***** Data for the task
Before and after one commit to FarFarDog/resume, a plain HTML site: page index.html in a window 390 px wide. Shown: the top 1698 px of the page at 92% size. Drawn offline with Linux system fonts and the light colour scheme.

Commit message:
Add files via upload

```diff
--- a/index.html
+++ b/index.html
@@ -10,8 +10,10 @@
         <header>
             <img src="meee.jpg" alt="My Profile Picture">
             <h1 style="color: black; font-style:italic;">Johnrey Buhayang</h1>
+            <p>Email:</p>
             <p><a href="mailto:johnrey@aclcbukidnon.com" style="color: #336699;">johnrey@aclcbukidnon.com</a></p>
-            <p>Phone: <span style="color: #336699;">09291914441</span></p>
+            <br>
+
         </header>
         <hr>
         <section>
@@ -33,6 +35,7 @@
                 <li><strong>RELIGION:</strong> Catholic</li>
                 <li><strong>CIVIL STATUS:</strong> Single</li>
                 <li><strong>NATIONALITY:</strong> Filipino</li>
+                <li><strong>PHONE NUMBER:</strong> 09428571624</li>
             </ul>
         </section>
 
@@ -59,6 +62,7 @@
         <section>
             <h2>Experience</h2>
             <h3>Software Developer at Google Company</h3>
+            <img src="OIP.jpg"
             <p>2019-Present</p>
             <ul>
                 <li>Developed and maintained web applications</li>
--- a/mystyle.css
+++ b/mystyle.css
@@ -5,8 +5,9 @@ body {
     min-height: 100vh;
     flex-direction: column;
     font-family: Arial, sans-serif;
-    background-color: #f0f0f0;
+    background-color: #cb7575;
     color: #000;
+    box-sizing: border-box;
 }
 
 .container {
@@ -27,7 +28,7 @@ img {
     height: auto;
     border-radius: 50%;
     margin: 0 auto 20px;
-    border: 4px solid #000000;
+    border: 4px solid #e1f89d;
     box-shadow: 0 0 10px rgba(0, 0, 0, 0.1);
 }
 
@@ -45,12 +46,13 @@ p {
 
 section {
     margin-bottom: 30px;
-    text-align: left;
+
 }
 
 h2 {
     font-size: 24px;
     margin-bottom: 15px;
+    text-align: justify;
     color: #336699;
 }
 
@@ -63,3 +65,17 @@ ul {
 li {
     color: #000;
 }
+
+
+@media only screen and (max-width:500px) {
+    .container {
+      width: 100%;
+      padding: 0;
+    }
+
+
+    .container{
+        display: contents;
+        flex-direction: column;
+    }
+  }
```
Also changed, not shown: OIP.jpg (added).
**********
What to do — Once the records are read, print each of them exactly as written.

Answer to the exercise —
Before and after one commit to FarFarDog/resume, a plain HTML site: page index.html in a window 390 px wide. Shown: the top 1698 px of the page at 92% size. Drawn offline with Linux system fonts and the light colour scheme.

Commit message:
Add files via upload

```diff
--- a/index.html
+++ b/index.html
@@ -10,8 +10,10 @@
         <header>
             <img src="meee.jpg" alt="My Profile Picture">
             <h1 style="color: black; font-style:italic;">Johnrey Buhayang</h1>
+            <p>Email:</p>
             <p><a href="mailto:johnrey@aclcbukidnon.com" style="color: #336699;">johnrey@aclcbukidnon.com</a></p>
-            <p>Phone: <span style="color: #336699;">09291914441</span></p>
+            <br>
+
         </header>
         <hr>
         <section>
@@ -33,6 +35,7 @@
                 <li><strong>RELIGION:</strong> Catholic</li>
                 <li><strong>CIVIL STATUS:</strong> Single</li>
                 <li><strong>NATIONALITY:</strong> Filipino</li>
+                <li><strong>PHONE NUMBER:</strong> 09428571624</li>
             </ul>
         </section>
 
@@ -59,6 +62,7 @@
         <section>
             <h2>Experience</h2>
             <h3>Software Developer at Google Company</h3>
+            <img src="OIP.jpg"
             <p>2019-Present</p>
             <ul>
                 <li>Developed and maintained web applications</li>
--- a/mystyle.css
+++ b/mystyle.css
@@ -5,8 +5,9 @@ body {
     min-height: 100vh;
     flex-direction: column;
     font-family: Arial, sans-serif;
-    background-color: #f0f0f0;
+    background-color: #cb7575;
     color: #000;
+    box-sizing: border-box;
 }
 
 .container {
@@ -27,7 +28,7 @@ img {
     height: auto;
     border-radius: 50%;
     margin: 0 auto 20px;
-    border: 4px solid #000000;
+    border: 4px solid #e1f89d;
     box-shadow: 0 0 10px rgba(0, 0, 0, 0.1);
 }
 
@@ -45,12 +46,13 @@ p {
 
 section {
     margin-bottom: 30px;
-    text-align: left;
+
 }
 
 h2 {
     font-size: 24px;
     margin-bottom: 15px;
+    text-align: justify;
     color: #336699;
 }
 
@@ -63,3 +65,17 @@ ul {
 li {
     color: #000;
 }
+
+
+@media only screen and (max-width:500px) {
+    .container {
+      width: 100%;
+      padding: 0;
+    }
+
+
+    .container{
+        display: contents;
+        flex-direction: column;
+    }
+  }
```
Also changed, not shown: OIP.jpg (added).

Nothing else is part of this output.